Listed entries:

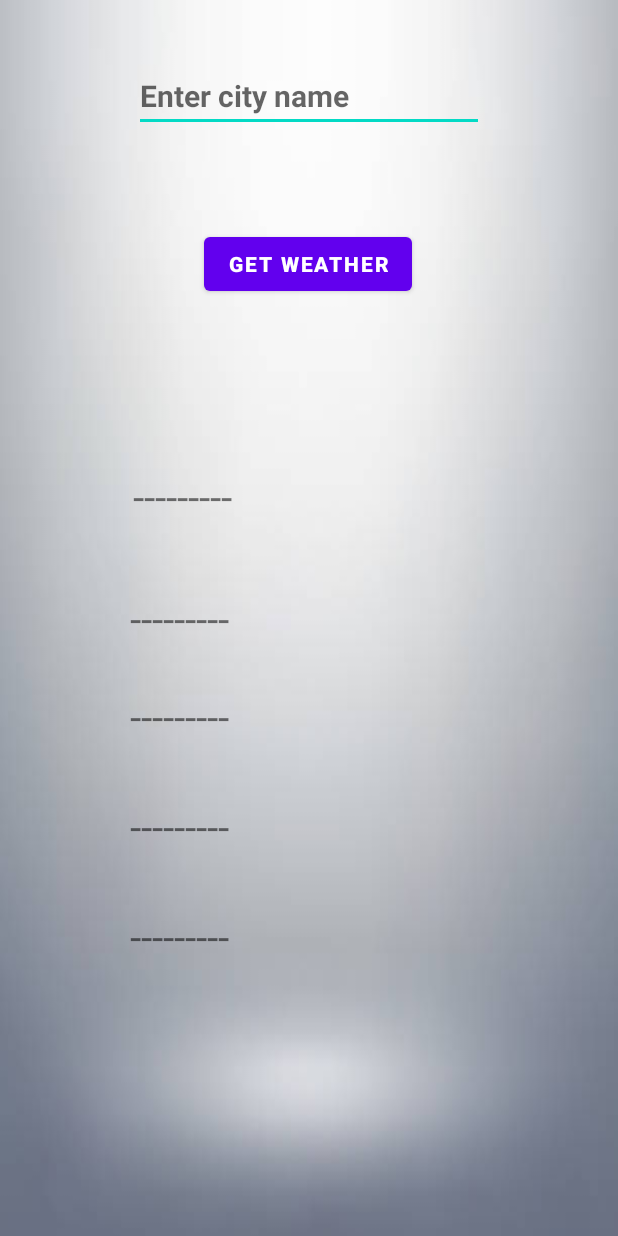
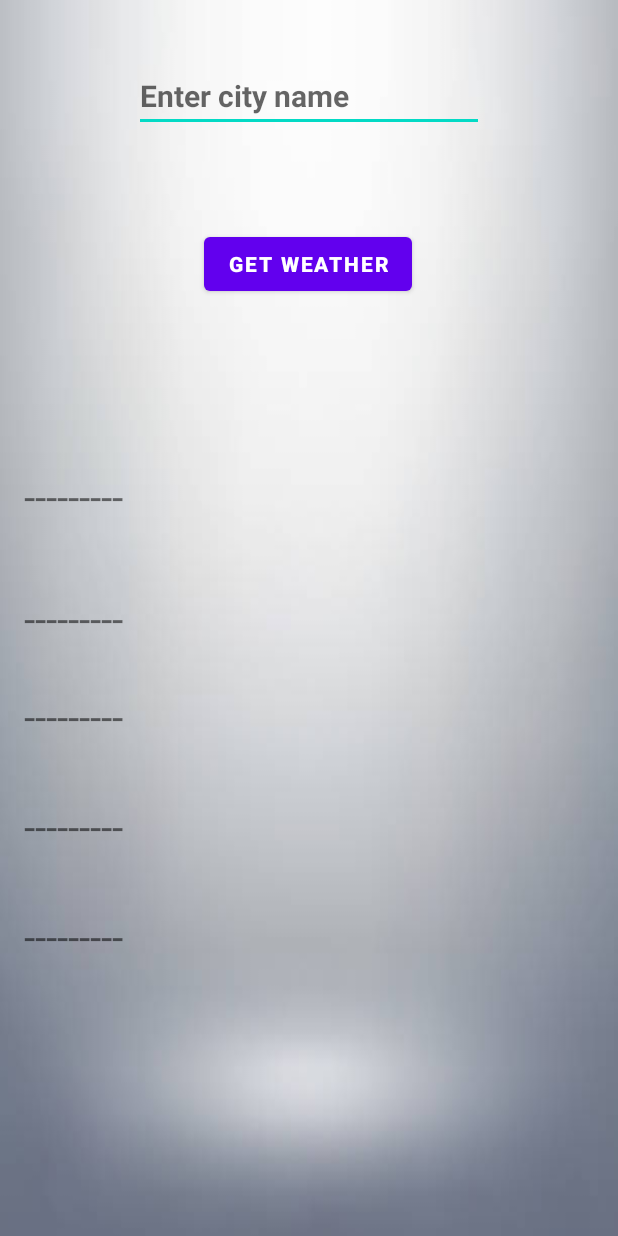
Before and after one commit to Arindam990/KotlinLearning, an Android app: the screen it shows after launch (MainActivity), on a phone screen of 412 x 824 dp. Run offline under Robolectric (Android 15) with nearby library versions, the phone set to English and light mode, and no system bars; our stand-ins replace Volley.

Commit message:
starting left side

```diff
--- a/app/src/main/res/layout/fragment_weather.xml
+++ b/app/src/main/res/layout/fragment_weather.xml
@@ -52,8 +52,9 @@
 
     <TextView
         android:id="@+id/tvSunSetTime"
-        android:layout_width="wrap_content"
+        android:layout_width="0dp"
         android:layout_height="wrap_content"
+        android:layout_marginStart="16dp"
         android:layout_marginTop="112dp"
         android:text="---------"
         android:textSize="27sp"
@@ -64,49 +65,47 @@
 
     <TextView
         android:id="@+id/sunset_textview"
-        android:layout_width="wrap_content"
+        android:layout_width="0dp"
         android:layout_height="wrap_content"
         android:layout_marginTop="44dp"
         android:text="---------"
         android:textSize="27sp"
         app:layout_constraintEnd_toEndOf="parent"
-        app:layout_constraintHorizontal_bias="0.25"
-        app:layout_constraintStart_toStartOf="parent"
+        app:layout_constraintStart_toStartOf="@+id/tvSunSetTime"
         app:layout_constraintTop_toBottomOf="@+id/tvSunSetTime" />
 
     <TextView
         android:id="@+id/wind_speed"
-        android:layout_width="wrap_content"
+        android:layout_width="0dp"
         android:layout_height="wrap_content"
         android:layout_marginTop="28dp"
         android:text="---------"
         android:textSize="27sp"
         app:layout_constraintEnd_toEndOf="parent"
-        app:layout_constraintHorizontal_bias="0.25"
-        app:layout_constraintStart_toStartOf="parent"
+        app:layout_constraintStart_toStartOf="@+id/sunset_textview"
         app:layout_constraintTop_toBottomOf="@+id/sunset_textview" />
 
     <TextView
         android:id="@+id/visibility"
-        android:layout_width="wrap_content"
+        android:layout_width="0dp"
+        android:layout_height="wrap_content"
+        android:layout_marginTop="36dp"
+        android:text="---------"
+        android:textSize="27sp"
+        app:layout_constraintEnd_toEndOf="parent"
+        app:layout_constraintHorizontal_bias="0.0"
+        app:layout_constraintStart_toStartOf="@id/wind_speed"
+        app:layout_constraintTop_toBottomOf="@+id/wind_speed" />
+
+    <TextView
+        android:id="@+id/humidity_textView"
+        android:layout_width="0dp"
         android:layout_height="wrap_content"
         android:layout_marginTop="36dp"
         android:text="---------"
         android:textSize="27sp"
         app:layout_constraintEnd_toEndOf="parent"
         app:layout_constraintHorizontal_bias="0.25"
-        app:layout_constraintStart_toStartOf="parent"
-        app:layout_constraintTop_toBottomOf="@+id/wind_speed" />
-
-    <TextView
-        android:id="@+id/humidity_textView"
-        android:layout_width="wrap_content"
-        android:layout_height="wrap_content"
-        android:layout_marginTop="36dp"
-        android:text="---------"
-        android:textSize="27sp"
-        app:layout_constraintEnd_toEndOf="parent"
-        app:layout_constraintHorizontal_bias="0.25"
-        app:layout_constraintStart_toStartOf="parent"
+        app:layout_constraintStart_toStartOf="@id/visibility"
         app:layout_constraintTop_toBottomOf="@+id/visibility" />
 </androidx.constraintlayout.widget.ConstraintLayout>
```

What is needed:
Your copy of the data above should match it exactly, apart from the images.

Answer to the problem:
Before and after one commit to Arindam990/KotlinLearning, an Android app: the screen it shows after launch (MainActivity), on a phone screen of 412 x 824 dp. Run offline under Robolectric (Android 15) with nearby library versions, the phone set to English and light mode, and no system bars; our stand-ins replace Volley.

Commit message:
starting left side

```diff
--- a/app/src/main/res/layout/fragment_weather.xml
+++ b/app/src/main/res/layout/fragment_weather.xml
@@ -52,8 +52,9 @@
 
     <TextView
         android:id="@+id/tvSunSetTime"
-        android:layout_width="wrap_content"
+        android:layout_width="0dp"
         android:layout_height="wrap_content"
+        android:layout_marginStart="16dp"
         android:layout_marginTop="112dp"
         android:text="---------"
         android:textSize="27sp"
@@ -64,49 +65,47 @@
 
     <TextView
         android:id="@+id/sunset_textview"
-        android:layout_width="wrap_content"
+        android:layout_width="0dp"
         android:layout_height="wrap_content"
         android:layout_marginTop="44dp"
         android:text="---------"
         android:textSize="27sp"
         app:layout_constraintEnd_toEndOf="parent"
-        app:layout_constraintHorizontal_bias="0.25"
-        app:layout_constraintStart_toStartOf="parent"
+        app:layout_constraintStart_toStartOf="@+id/tvSunSetTime"
         app:layout_constraintTop_toBottomOf="@+id/tvSunSetTime" />
 
     <TextView
         android:id="@+id/wind_speed"
-        android:layout_width="wrap_content"
+        android:layout_width="0dp"
         android:layout_height="wrap_content"
         android:layout_marginTop="28dp"
         android:text="---------"
         android:textSize="27sp"
         app:layout_constraintEnd_toEndOf="parent"
-        app:layout_constraintHorizontal_bias="0.25"
-        app:layout_constraintStart_toStartOf="parent"
+        app:layout_constraintStart_toStartOf="@+id/sunset_textview"
         app:layout_constraintTop_toBottomOf="@+id/sunset_textview" />
 
     <TextView
         android:id="@+id/visibility"
-        android:layout_width="wrap_content"
+        android:layout_width="0dp"
+        android:layout_height="wrap_content"
+        android:layout_marginTop="36dp"
+        android:text="---------"
+        android:textSize="27sp"
+        app:layout_constraintEnd_toEndOf="parent"
+        app:layout_constraintHorizontal_bias="0.0"
+        app:layout_constraintStart_toStartOf="@id/wind_speed"
+        app:layout_constraintTop_toBottomOf="@+id/wind_speed" />
+
+    <TextView
+        android:id="@+id/humidity_textView"
+        android:layout_width="0dp"
         android:layout_height="wrap_content"
         android:layout_marginTop="36dp"
         android:text="---------"
         android:textSize="27sp"
         app:layout_constraintEnd_toEndOf="parent"
         app:layout_constraintHorizontal_bias="0.25"
-        app:layout_constraintStart_toStartOf="parent"
-        app:layout_constraintTop_toBottomOf="@+id/wind_speed" />
-
-    <TextView
-        android:id="@+id/humidity_textView"
-        android:layout_width="wrap_content"
-        android:layout_height="wrap_content"
-        android:layout_marginTop="36dp"
-        android:text="---------"
-        android:textSize="27sp"
-        app:layout_constraintEnd_toEndOf="parent"
-        app:layout_constraintHorizontal_bias="0.25"
-        app:layout_constraintStart_toStartOf="parent"
+        app:layout_constraintStart_toStartOf="@id/visibility"
         app:layout_constraintTop_toBottomOf="@+id/visibility" />
 </androidx.constraintlayout.widget.ConstraintLayout>
```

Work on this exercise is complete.